In a Twitter post, Staniford stated: “Revealed: Positive test by @marinescotland for Infectious Salmon Anaemia Virus at @rspcaassured salmon farm operated by Norwegian-owned @scotseafarms - how many other salmon farms are harbouring infectious viruses & deadly diseases?”
He failed to mention that the virus was the non-pathogenic strain, although that information is included in a screenshot of the FHI report in the tweet.
Scottish Sea Farms’ head of fish health and welfare Dr Ralph Bickerdike said: “The Fish Health Inspectorate Report clearly states that no notifiable diseases were found and that the infectious salmon anaemia virus listed was non-pathogenic. In other words, it was not harmful to fish stocks – wild or farmed – and no further action was required.
“Unfortunately, these latest claims are yet another example of an activist sensationalising a story, which only serves to hurt both farmer and farming sector.”

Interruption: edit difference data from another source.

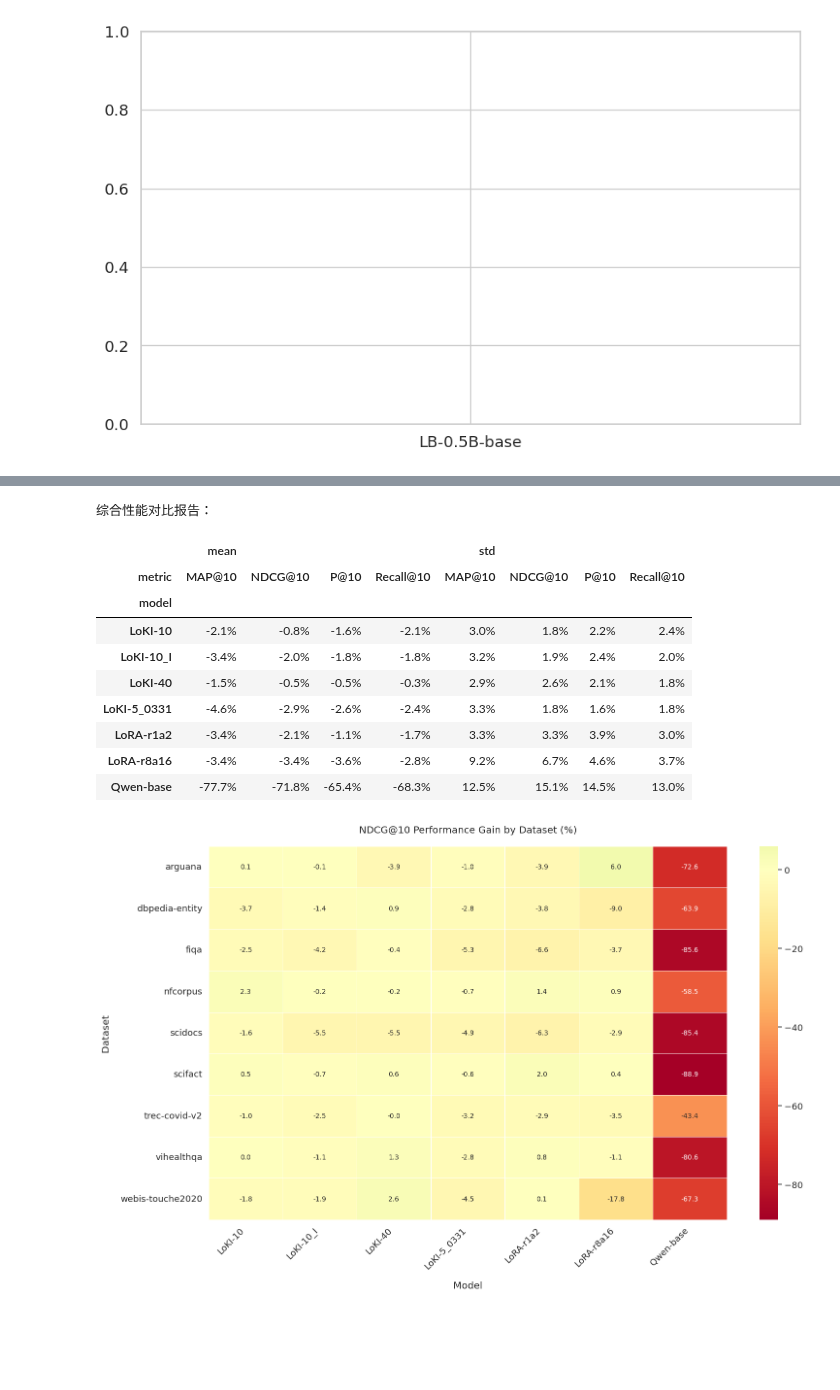
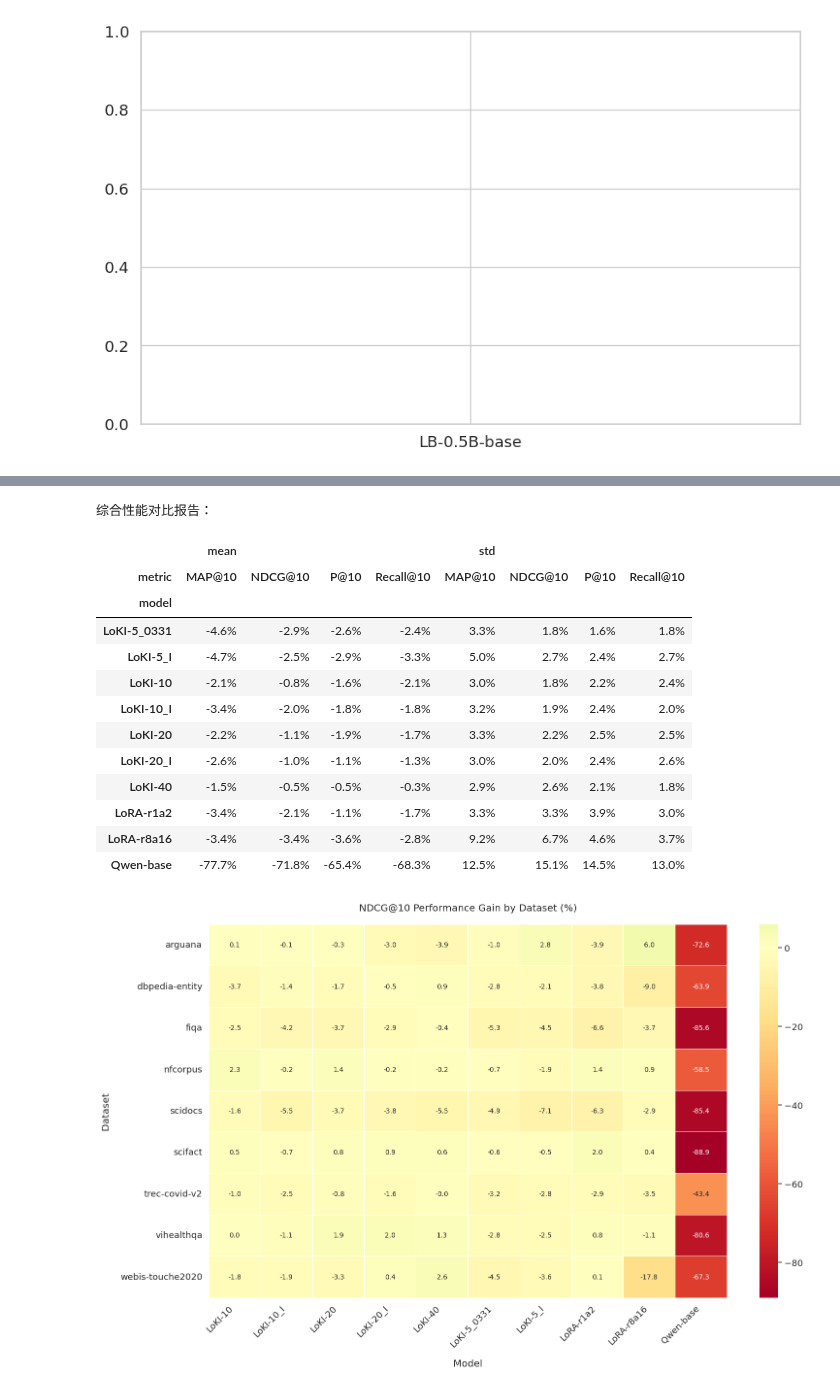
Before and after one commit to Nexround/ftg, a Jupyter notebook: evaluate/bier.ipynb, the cells around one changed output, grey strips where cells are left out. Cells and saved outputs as stored; diff of their text form; code cells hidden in the pictures; blank space fills up the shorter version.

```diff
--- a/evaluate/bier.ipynb
+++ b/evaluate/bier.ipynb
@@ -205,9 +205,12 @@ BASELINE_MODEL = "lightblue/lb-reranker-0.5B-v1.0"
 model_name_map = {
     # "loki_reranker_qwen2_5-0-5b-5": "LoKI-5",
     "loki_reranker_qwen2_5-0-5b-5_0331_real": "LoKI-5_0331",
+    "loki_reranker_qwen2_5-0-5b-5_invert": "LoKI-5_I",
     "loki_reranker_qwen2_5-0-5b-10": "LoKI-10",
+    "loki_reranker_qwen2_5-0-5b-10_invert_real": "LoKI-10_I",
+    "loki_reranker_qwen2_5-0-5b-20_real": "LoKI-20",
+    "loki_reranker_qwen2_5-0-5b-20_invert_real": "LoKI-20_I",
     "loki_reranker_qwen2_5-0-5b-40": "LoKI-40",
-    "loki_reranker_qwen2_5-0-5b-10_invert_real": "LoKI-10_I",
     "lightblue/lora_reranker_r1a2": "LoRA-r1a2",
     "lightblue/lora_reranker_r8a16": "LoRA-r8a16",
     "Qwen/Qwen2.5-0.5B-Instruct": "Qwen-base",
@@ -290,7 +293,7 @@ def visualize_performance_gain(metric='MAP', k=10):
     plt.show()
 
 # 生成所有指标的对比报告
-def generate_full_report(k=10):
+def generate_full_report(k=10, model_order=None):
     results = []
 
     for metric in ['MAP', 'NDCG', 'P', 'Recall']:
@@ -301,8 +304,17 @@ def generate_full_report(k=10):
 
     full_report = pd.concat(results).reset_index()
 
+    # 规定模型的显示顺序
+    if model_order is not None:
+        full_report['model'] = pd.Categorical(
+            full_report['model'],
+            categories=model_order,
+            ordered=True
+        )
+        full_report = full_report.sort_values('model')
+
     # 格式优化
-    return full_report.pivot(
+    full_report_pivot = full_report.pivot(
         index='model',
         columns='metric',
         values=['mean', 'std']
@@ -315,6 +327,7 @@ def generate_full_report(k=10):
         subset=pd.IndexSlice[:, ['mean', 'std']]
     )
 
+    return full_report_pivot
 # 执行分析
 if __name__ == "__main__":
     # 示例：MAP@10的可视化
@@ -322,7 +335,9 @@ if __name__ == "__main__":
 
     # 生成完整对比报告（在Jupyter中显示最佳）
     print("综合性能对比报告：")
-    display(generate_full_report(k=10))
+    custom_order = model_name_map.values()
+
+    display(generate_full_report(k=10, model_order=custom_order))
 
     # 生成热力图矩阵
     plt.figure(figsize=(16, 10))
@@ -361,15 +376,18 @@ The `errwidth` parameter is deprecated. And will be removed in v0.15.0. Pass `er
 综合性能对比报告：
 |  | mean |  |  |  | std |  |  |  |
 | metric | MAP@10 | NDCG@10 | P@10 | Recall@10 | MAP@10 | NDCG@10 | P@10 | Recall@10 |
 | model |  |  |  |  |  |  |  |  |
+| LoKI-5_0331 | -4.6% | -2.9% | -2.6% | -2.4% | 3.3% | 1.8% | 1.6% | 1.8% |
+| LoKI-5_I | -4.7% | -2.5% | -2.9% | -3.3% | 5.0% | 2.7% | 2.4% | 2.7% |
 | LoKI-10 | -2.1% | -0.8% | -1.6% | -2.1% | 3.0% | 1.8% | 2.2% | 2.4% |
 | LoKI-10_I | -3.4% | -2.0% | -1.8% | -1.8% | 3.2% | 1.9% | 2.4% | 2.0% |
+| LoKI-20 | -2.2% | -1.1% | -1.9% | -1.7% | 3.3% | 2.2% | 2.5% | 2.5% |
+| LoKI-20_I | -2.6% | -1.0% | -1.1% | -1.3% | 3.0% | 2.0% | 2.4% | 2.6% |
 | LoKI-40 | -1.5% | -0.5% | -0.5% | -0.3% | 2.9% | 2.6% | 2.1% | 1.8% |
-| LoKI-5_0331 | -4.6% | -2.9% | -2.6% | -2.4% | 3.3% | 1.8% | 1.6% | 1.8% |
 | LoRA-r1a2 | -3.4% | -2.1% | -1.1% | -1.7% | 3.3% | 3.3% | 3.9% | 3.0% |
 | LoRA-r8a16 | -3.4% | -3.4% | -3.6% | -2.8% | 9.2% | 6.7% | 4.6% | 3.7% |
 | Qwen-base | -77.7% | -71.8% | -65.4% | -68.3% | 12.5% | 15.1% | 14.5% | 13.0% |
-[figure, old version]
+[figure, new version]
 # %%
 # 不同k值的对比分析
 for k in [1, 5, 10, 100]:
```
Also changed, not shown: parts of 2 cells of this notebook, 4 other files.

Pathogenic ISA is a notifiable disease in Great Britain, but the non-pathogenic version isn’t. Neither form of the virus poses any risk to humans – they are specific to fish.
In rare cases the virus can mutate, and Staniford has pointed to research by scientists from the Faroese Food and Veterinary Authority, Marine Scotland Science and the Norwegian Veterinary Institute published in the Journal of General Virology in 2017. The authors provided the first evidence of genetic and functional evolution from an ISAV-HPR0 variant to a low-virulent ISAV virus in a Faroese Atlantic salmon marine farm.
ISA was first reported in Norway in 1984, but has since been reported in Canada, the USA, the Faroe Islands, Ireland and Scotland. Both outbreaks of ISA in Scotland in 1998-99 and 2008-09 were successfully eradicated, and Great Britain has ISA-free status.
Ronnie Soutar, head of veterinary services at SFF and chair of the Scottish Society for the Prevention of Cruelty to Animals, told Fish Farming Expert: “We now know that the virus which can cause ISA exists mainly in a non-pathogenic form; infection with this does not lead to ISA disease.
“However, as we’ve heard a lot over the last year or so, viruses can mutate and occasionally the harmless form of ISA virus mutates into a pathogenic form which will cause the disease.
“There is evidence that wild fish, particularly salmon and related species, carry the non-pathogenic form and that farmed fish are frequently exposed to it. Infection causes a transitory viraemia (virus in the blood stream and tissues) after which the fish’s immunity overcomes the infection.
“Because these infections are so short-lived and not associated with disease, it’s unusual for them to be detected – it can be a matter of luck that a sample is taken at just the right time, as appears to have been the case on the Spelve farm.”